Second, the security sector institutions in Serbia have already been entitled under the Law on Classified Information (Official Gazette of RS, No.104/2009) to restrict the access to objects, people and information whose disclosure could endanger national security. Therefore, it is not clear why it is necessary to restrict the freedom of research based on publicly available data and public opinion research, nor in what way such research would endanger national defense. It is necessary to improve the existing legal framework by adopting the Law on the Protection of Critical Infrastructure, which would provide a definition of the objects and systems that are critical for national security and regulate their protection. This is, at the same time, the obligation under the Action Plan for Chapter 24 (Justice, Freedom and Security).
Third, the Draft Bylaw subordinates other state institutions and legal entities to the Ministry of Defense, by giving the Ministry the mandate to assess the legitimacy and the need for research in the areas for which it is not primarily responsible, nor has the expertise (such as urban planning, water management, transport, energy, agriculture, etc.). Hence, it is not surprising that other Ministries and state institutions had negative opinion on the Draft Bylaw, however, their amendments have not been adopted. Finally, the Draft Bylaw introduces unnecessary restrictions of independent studies of security and defense, which are a prerequisite for democratic control of the security sector, including the sector of defense.
What would be the implications if the Draft Bylaw is adopted and implemented?
Consistent application of the Bylaw would endanger the whole range of constitutionally guaranteed rights:
- Freedom of scientific and artistic creativity (Art.73)

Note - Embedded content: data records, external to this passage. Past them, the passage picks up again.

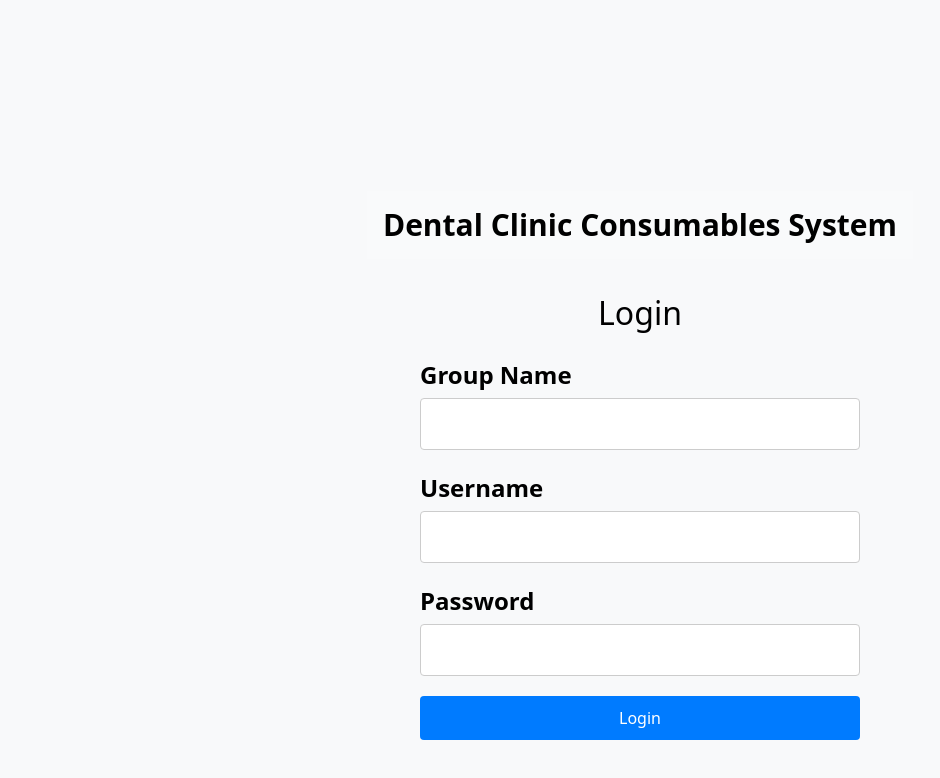
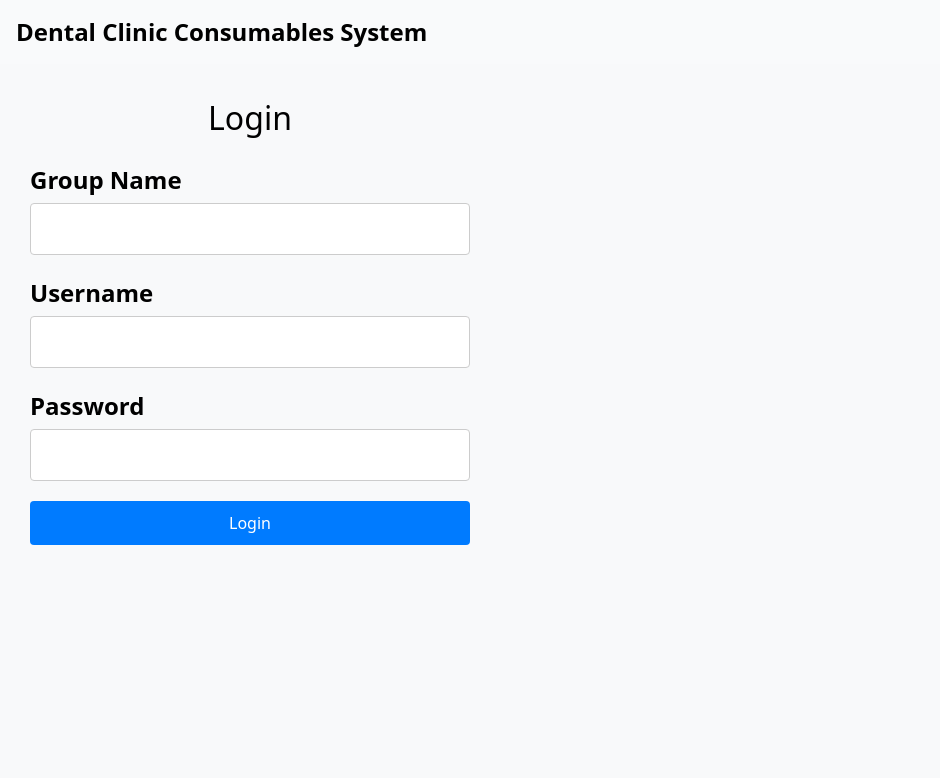
Before and after one commit to maxyhwu/dentalclinic, a React (Create React App) app in the folder frontend/: page / in a window 1280 px wide. Shown: the top 778 px of the page, without its empty margins (0-940 px from the left). Built offline with nearby package versions, Linux system fonts and the light colour scheme.

Commit message:
loginpagecss

```diff
--- a/frontend/src/LoginPage.jsx
+++ b/frontend/src/LoginPage.jsx
@@ -80,10 +80,10 @@
   };
 
   return (
-    <div className='LoginPage'>
+    <div>
     <nav className="border-gray-200 bg-gray-50 dark:bg-gray-800 dark:border-gray-700">
       <div className="max-w-screen-xl flex flex-wrap items-center justify-between mx-auto p-4">
-          <span className="self-center text-3xl font-semibold whitespace-nowrap dark:text-white">Dental Clinic Consumables System</span>
+          <span className="self-center text-2xl font-semibold whitespace-nowrap dark:text-white">Dental Clinic Consumables System</span>
       </div>
     </nav>
     <div className="login-container">
```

- Autonomy of university (Art. 72)
- Freedom of thought and expression (Art. 46)
- Right to information (Art. 51)
- Freedom of association (Art. 55)
- Freedom of entrepreneurship (Art.83)
- Equal legal status on the market (Art. 84)
The Draft Bylaw is also contrary to the constitutional standards set out in Article 20, which guarantees that the achieved level of human rights cannot be reduced.
In addition to the violations of the rights, it is extremely important to note that the application of this Bylaw would prevent, or at least substantially impede, international scientific and research cooperation of universities, scientific institutes, state institutions and civil society organizations from Serbia, which is financed from foreign funds. For example, the Draft Bylaw establishes the obligation of all stakeholders to submit to the Ministry of Defense the public opinion surveys questionnaires (prior to conducting the survey) for research that will be potentially financed from abroad, e.g. through academic research programs of the EU – “Horizon 2020″. This is not in accordance with the principles of Chapter 25 – Science and Research that aims at the creation of a single European research area in which researchers, as well as scientific and technological knowledge circulate freely.
Instead of the pre-set restrictions, the Government should devise ways to enhance domestic funding for research, through increasing the budget for science, and through a transparent competition for resources intended for civil society organizations from the budget line 481. In addition, defining of priority areas to improve the national security and defense is possible only on the basis of high-quality, timely and professional research, in which the broadest spectrum of stakeholders from academia, civil society and the business sector can participate.